COMMUNITY groups could be forced out of buildings on Crown land without laws to protect their rights, the member for Albury Greg Aplin has said.
But the NSW opposition believed the law in question was “an overreach” that gave the government “unprecedented power” over land use.
A recent court ruling — the Goomallee Claim that determined a grazing licence on a Crown public reserve was unlawful — sparked the debate.
The government quickly drafted an amendment to the Crown Land Act, fearing the decision, taken to its extreme, could force organisations such as the CWA, scout and guides and sports clubs, out of their meeting rooms.
The amendment passed the lower house last week but has stalled in the upper house.
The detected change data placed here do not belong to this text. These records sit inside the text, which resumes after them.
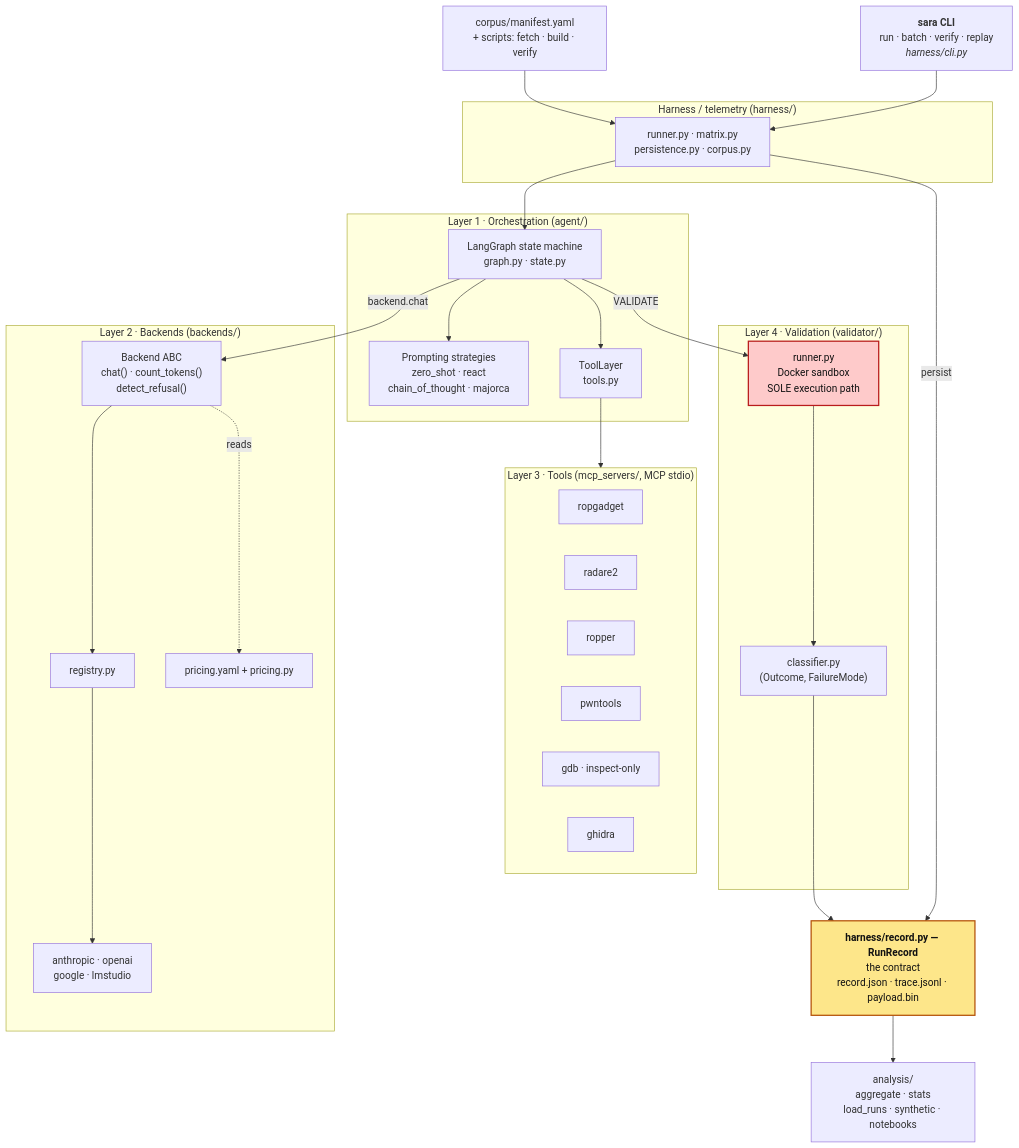
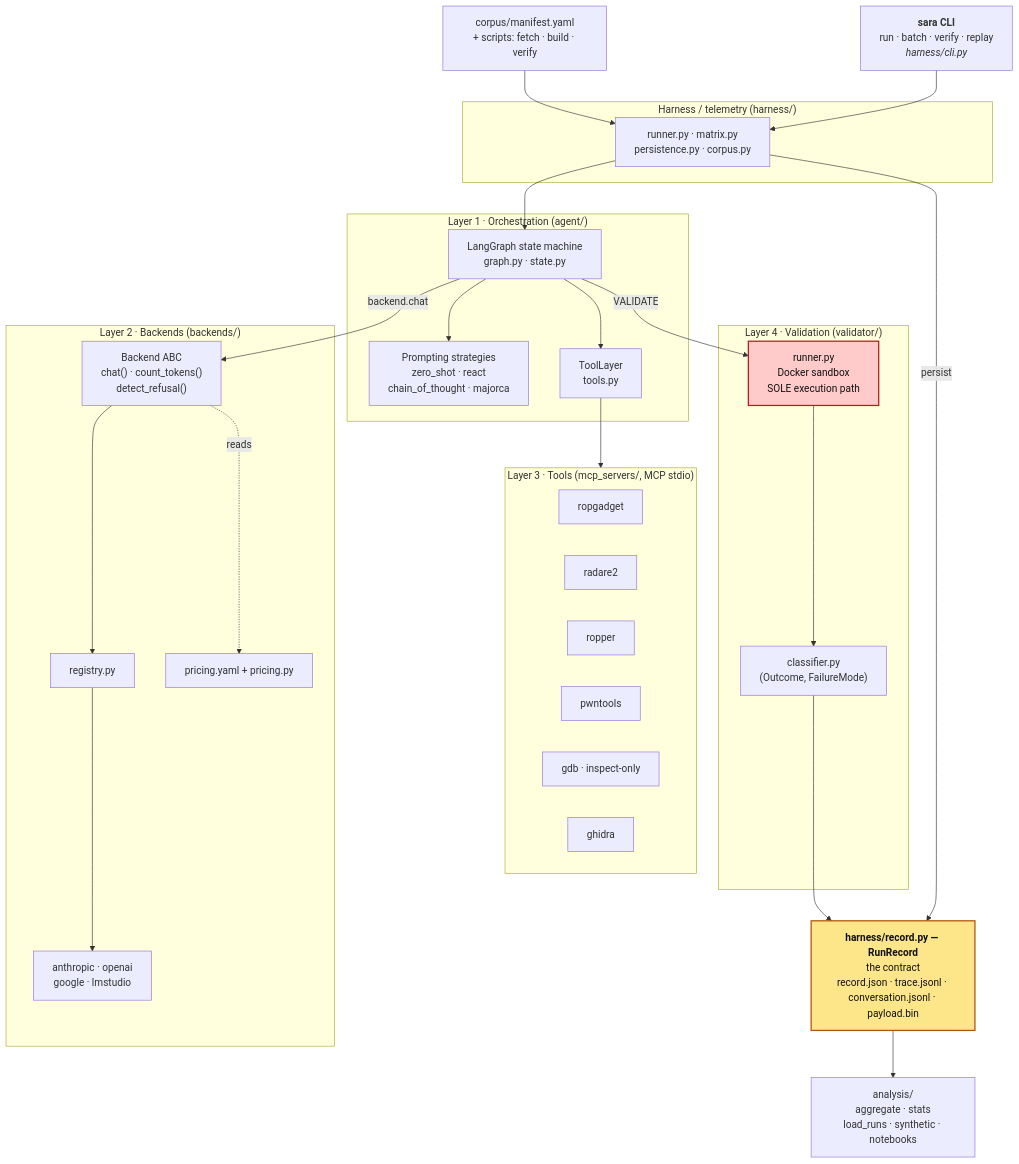
One commit to powerjm/SARA changed the first of 6 diagrams in docs/DIAGRAMS.md. Above: the diagram before and after it, drawn with Mermaid. The commit also changed other lines of this file and 172 other files, not shown here.

````diff
--- a/docs/DIAGRAMS.md
+++ b/docs/DIAGRAMS.md
@@ -28,59 +28,59 @@
 ```mermaid
 flowchart TB
     CLI["<b>sara CLI</b><br/>run · batch · verify · replay<br/><i>harness/cli.py</i>"]
 
     subgraph HAR["Harness / telemetry (harness/)"]
         HARNESS["runner.py · matrix.py<br/>persistence.py · corpus.py"]
     end
 
     subgraph L1["Layer 1 · Orchestration (agent/)"]
         GRAPH["LangGraph state machine<br/>graph.py · state.py"]
         PROMPTS["Prompting strategies<br/>zero_shot · react<br/>chain_of_thought · majorca"]
         TOOLS["ToolLayer<br/>tools.py"]
     end
 
     subgraph L2["Layer 2 · Backends (backends/)"]
         BASE["Backend ABC<br/>chat() · count_tokens()<br/>detect_refusal()"]
         REG["registry.py"]
         PRICE["pricing.yaml + pricing.py"]
         PROV["anthropic · openai<br/>google · lmstudio"]
     end
 
     subgraph L3["Layer 3 · Tools (mcp_servers/, MCP stdio)"]
         ROP["ropgadget"]
         R2["radare2"]
         RPR["ropper"]
         PWN["pwntools"]
         GDB["gdb · inspect-only"]
         GHI["ghidra"]
     end
 
     subgraph L4["Layer 4 · Validation (validator/)"]
         RUNNER["runner.py<br/>Docker sandbox<br/>SOLE execution path"]
         CLASS["classifier.py<br/>(Outcome, FailureMode)"]
     end
 
-    SCHEMA["<b>harness/record.py — RunRecord</b><br/>the contract<br/>record.json · trace.jsonl · payload.bin"]
+    SCHEMA["<b>harness/record.py — RunRecord</b><br/>the contract<br/>record.json · trace.jsonl · conversation.jsonl · payload.bin"]
     CORPUS["corpus/manifest.yaml<br/>+ scripts: fetch · build · verify"]
     ANALYSIS["analysis/<br/>aggregate · stats<br/>load_runs · synthetic · notebooks"]
 
     CLI --> HARNESS
     CORPUS --> HARNESS
     HARNESS --> GRAPH
     GRAPH --> PROMPTS
     GRAPH -->|backend.chat| BASE
     GRAPH --> TOOLS
     TOOLS --> L3
     GRAPH -->|VALIDATE| RUNNER
     RUNNER --> CLASS
     BASE --> REG --> PROV
     BASE -.reads.-> PRICE
     HARNESS -->|persist| SCHEMA
     CLASS --> SCHEMA
     SCHEMA --> ANALYSIS
 
     classDef contract fill:#fde68a,stroke:#b45309,color:#111,stroke-width:2px;
     classDef exec fill:#fecaca,stroke:#b91c1c,color:#111,stroke-width:2px;
     class SCHEMA contract;
     class RUNNER exec;
 ```
````
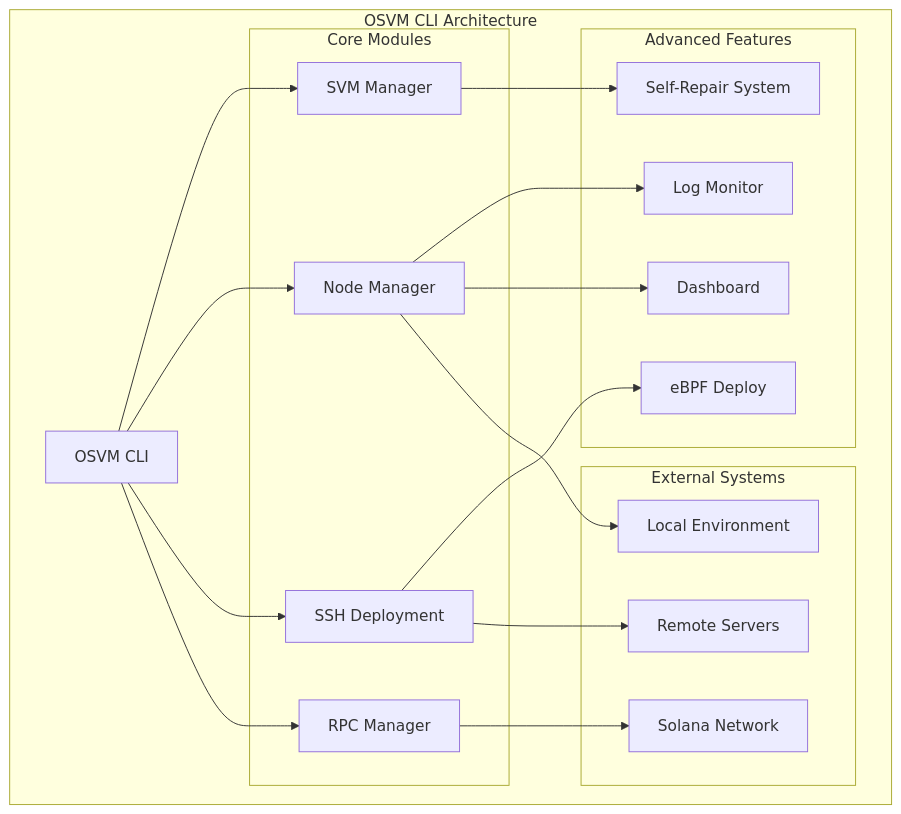
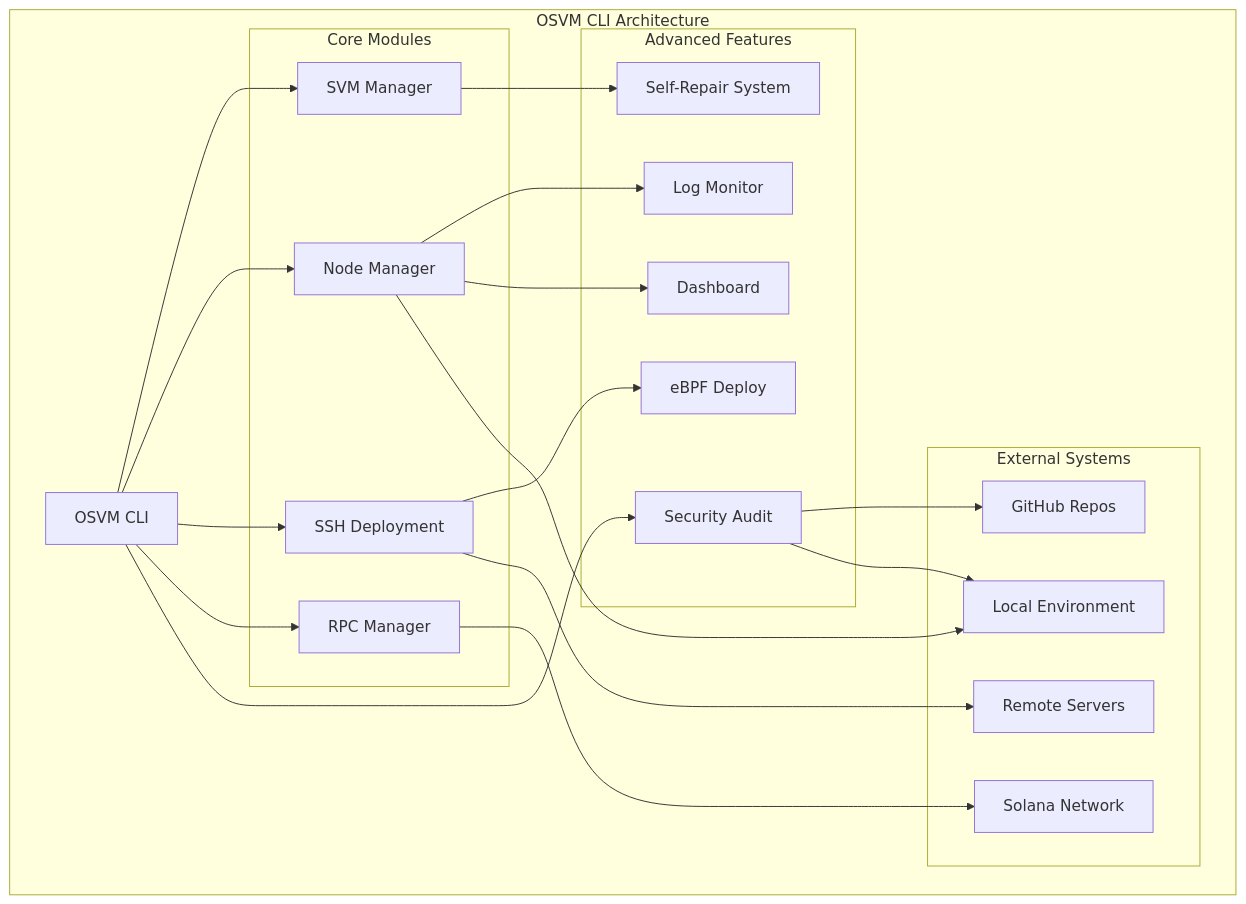
One commit to openSVM/osvm-cli changed the diagram in docs/README.md. Above: the diagram before and after it, drawn with Mermaid. The commit also changed other lines of this file and 1 other file, not shown here.

Commit message:
Add comprehensive security audit documentation

````diff
--- a/docs/README.md
+++ b/docs/README.md
@@ -36,42 +38,47 @@
 ```mermaid
 flowchart TD
     subgraph "OSVM CLI Architecture"
         CLI[OSVM CLI]
         
         subgraph "Core Modules"
             SVM[SVM Manager]
             NODE[Node Manager]
             SSH[SSH Deployment]
             RPC[RPC Manager]
         end
         
         subgraph "Advanced Features"
+            AUDIT[Security Audit]
             REPAIR[Self-Repair System]
             MONITOR[Log Monitor]
             DASH[Dashboard]
             DEPLOY[eBPF Deploy]
         end
         
         subgraph "External Systems"
             SOLANA[Solana Network]
             REMOTE[Remote Servers]
             LOCAL[Local Environment]
+            GITHUB[GitHub Repos]
         end
     end
     
     CLI --> SVM
     CLI --> NODE
     CLI --> SSH
     CLI --> RPC
     
     SVM --> REPAIR
     NODE --> MONITOR
     NODE --> DASH
     SSH --> DEPLOY
+    CLI --> AUDIT
     
     SSH --> REMOTE
     NODE --> LOCAL
     RPC --> SOLANA
+    AUDIT --> GITHUB
+    AUDIT --> LOCAL
     
     classDef techDebt fill:#f6f6f6,stroke:#d9534f,color:#d9534f,font-family:Consolas,monospace,font-weight:bold
 ```
````
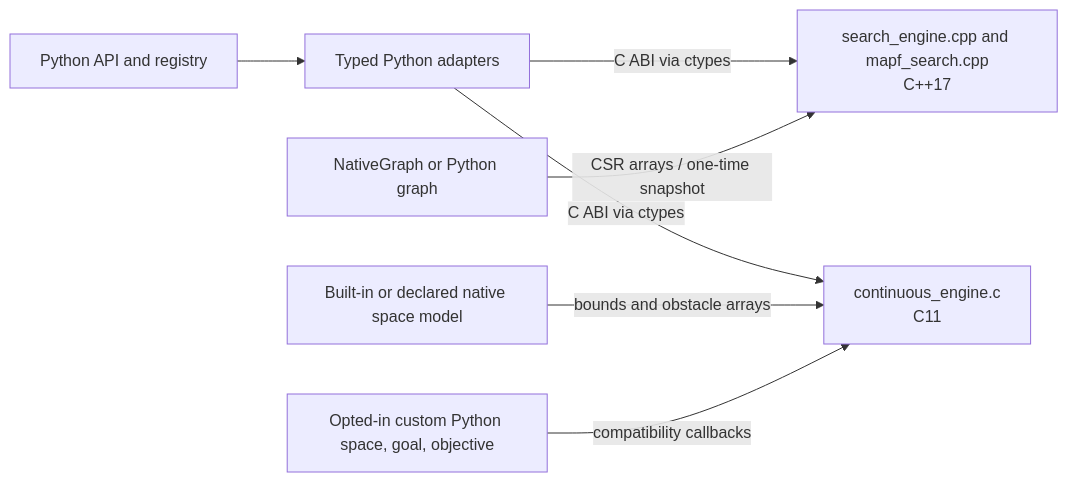
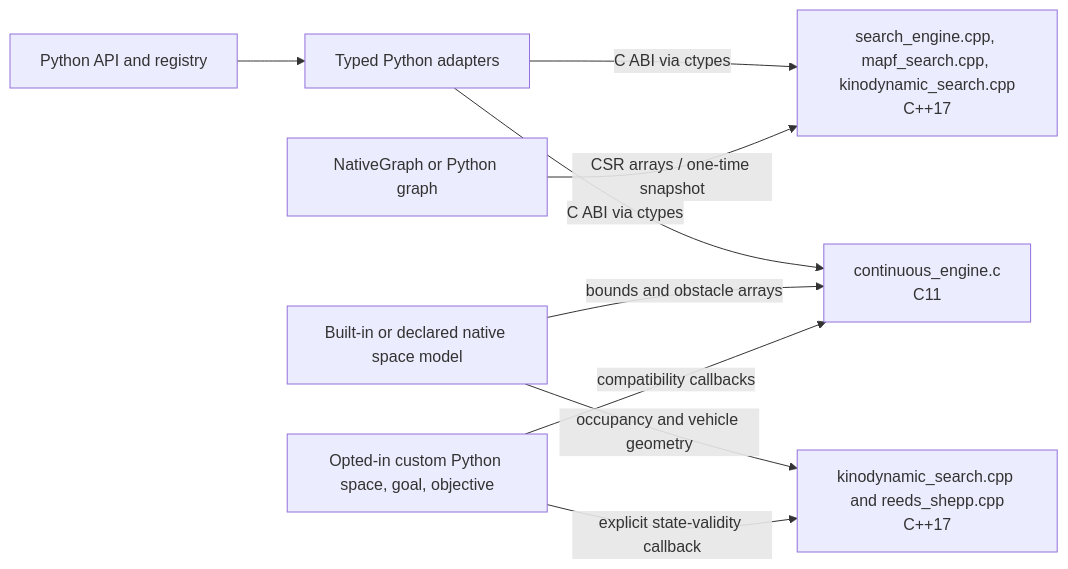
The diagram in docs/native_core.md (damminhtien/pathplanning), drawn with Mermaid before and after one commit. The commit also changed other lines of this file and 30 other files, not shown here.

````diff
--- a/docs/native_core.md
+++ b/docs/native_core.md
@@ -9,9 +10,11 @@
 ```mermaid
 flowchart LR
     API[Python API and registry] --> ADAPTER[Typed Python adapters]
-    ADAPTER -->|C ABI via ctypes| SEARCH[search_engine.cpp and mapf_search.cpp<br/>C++17]
+    ADAPTER -->|C ABI via ctypes| SEARCH[search_engine.cpp, mapf_search.cpp, kinodynamic_search.cpp<br/>C++17]
     ADAPTER -->|C ABI via ctypes| CONTINUOUS[continuous_engine.c<br/>C11]
     GRAPH[NativeGraph or Python graph] -->|CSR arrays / one-time snapshot| SEARCH
     BUILTIN[Built-in or declared native space model] -->|bounds and obstacle arrays| CONTINUOUS
+    BUILTIN -->|occupancy and vehicle geometry| KINODYNAMIC[kinodynamic_search.cpp and reeds_shepp.cpp<br/>C++17]
     CUSTOM[Opted-in custom Python space, goal, objective] -->|compatibility callbacks| CONTINUOUS
+    CUSTOM -->|explicit state-validity callback| KINODYNAMIC
 ```
````
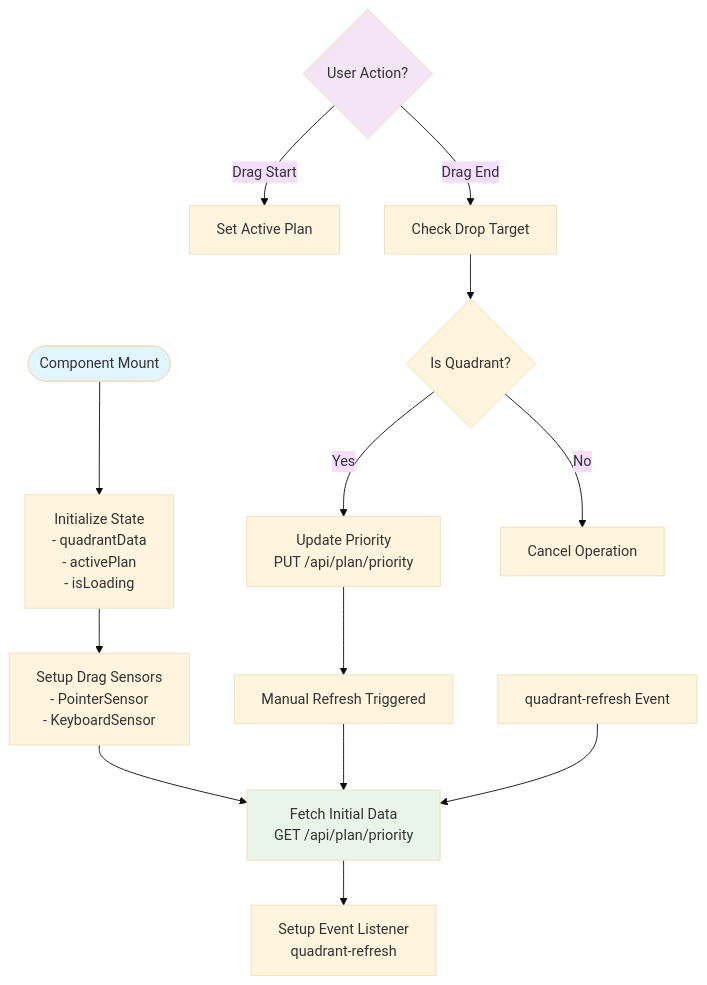
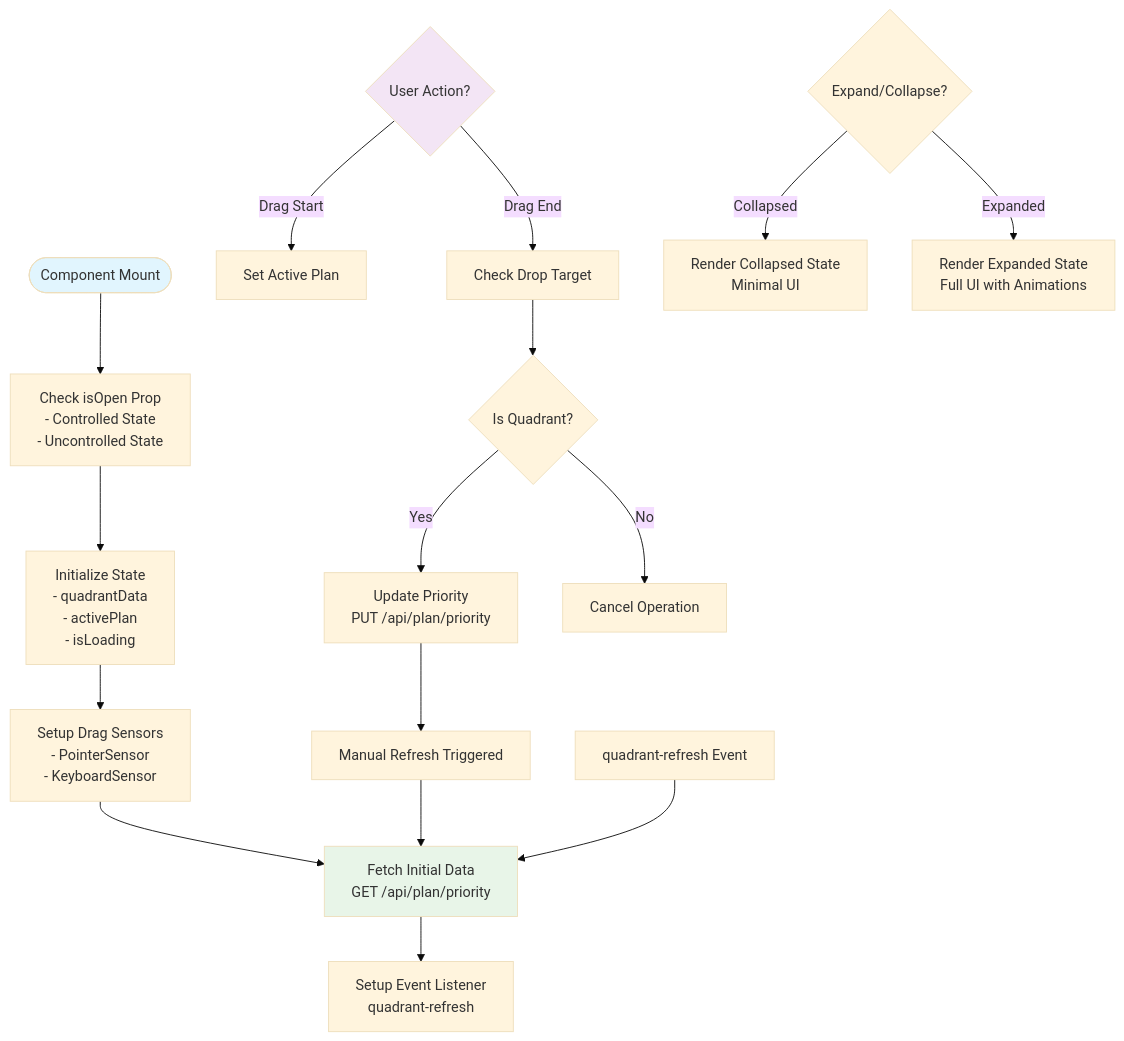
The fifth of 11 diagrams in .qoder/repowiki/en/content/Quadrant Left Sidebar.md (peixuanhu/goal-mate), drawn with Mermaid (base theme) before and after one commit. The commit also changed other lines of this file and 14 other files, not shown here.

````diff
--- a/.qoder/repowiki/en/content/Quadrant Left Sidebar.md
+++ b/.qoder/repowiki/en/content/Quadrant Left Sidebar.md
@@ -176,18 +205,21 @@
 ```mermaid
 flowchart TD
-Start([Component Mount]) --> InitState["Initialize State<br/>- quadrantData<br/>- activePlan<br/>- isLoading"]
+Start([Component Mount]) --> CheckProps["Check isOpen Prop<br/>- Controlled State<br/>- Uncontrolled State"]
+CheckProps --> InitState["Initialize State<br/>- quadrantData<br/>- activePlan<br/>- isLoading"]
 InitState --> SetupSensors["Setup Drag Sensors<br/>- PointerSensor<br/>- KeyboardSensor"]
 SetupSensors --> FetchData["Fetch Initial Data<br/>GET /api/plan/priority"]
 FetchData --> SetupListener["Setup Event Listener<br/>quadrant-refresh"]
 UserAction{"User Action?"} --> |Drag Start| SetActivePlan["Set Active Plan"]
 UserAction --> |Drag End| CheckDrop["Check Drop Target"]
 CheckDrop --> IsQuadrant{"Is Quadrant?"}
 IsQuadrant --> |Yes| UpdatePriority["Update Priority<br/>PUT /api/plan/priority"]
 IsQuadrant --> |No| CancelDrag["Cancel Operation"]
 UpdatePriority --> RefreshData["Manual Refresh Triggered"]
 RefreshData --> FetchData
 CustomEvent["quadrant-refresh Event"] --> FetchData
+ExpandCollapse{"Expand/Collapse?"} --> |Collapsed| RenderCollapsed["Render Collapsed State<br/>Minimal UI"]
+ExpandCollapse --> |Expanded| RenderExpanded["Render Expanded State<br/>Full UI with Animations"]
 style Start fill:#e1f5fe
 style UserAction fill:#f3e5f5
 style FetchData fill:#e8f5e8
 ```
````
Labor and the Greens believe commercial businesses could take advantage and indigenous groups may be denied land rights claims.
But Mr Aplin said the aim of the amendment was to protect the existing tenure of such groups as the Holbrook RSL and the Pistol Club at Hamilton Valley.
He said the amendment should also allow groups to set up in future.
“I would hate to think community groups were thwarted,” he said.
The amendment allows “secondary interests” — such as leases, permits and travelling stock — on Crown land as long as it doesn’t “materially harm” the land or affect its use.
It also prevents legal challenges.
Labor upper house member Mick Veitch said the changes went “way beyond” the Goomallee Claim, and could allow the government to sell Crown land without the normal processes.
“The Crown land at stake in parts of the state has significant value, so that’s a major concern,” he said.
“We’ve been told community groups are not at risk by the Goomallee decision, so why is this bill being pushed now?
“It gives the minister unprecedented powers.”
But Mr Aplin said the opposition was “clutching at straws” and the government was surprised anyone could object to the amendment.
“If the opposition believes there’s a loophole, why not introduce an amendment that addresses that?” he said.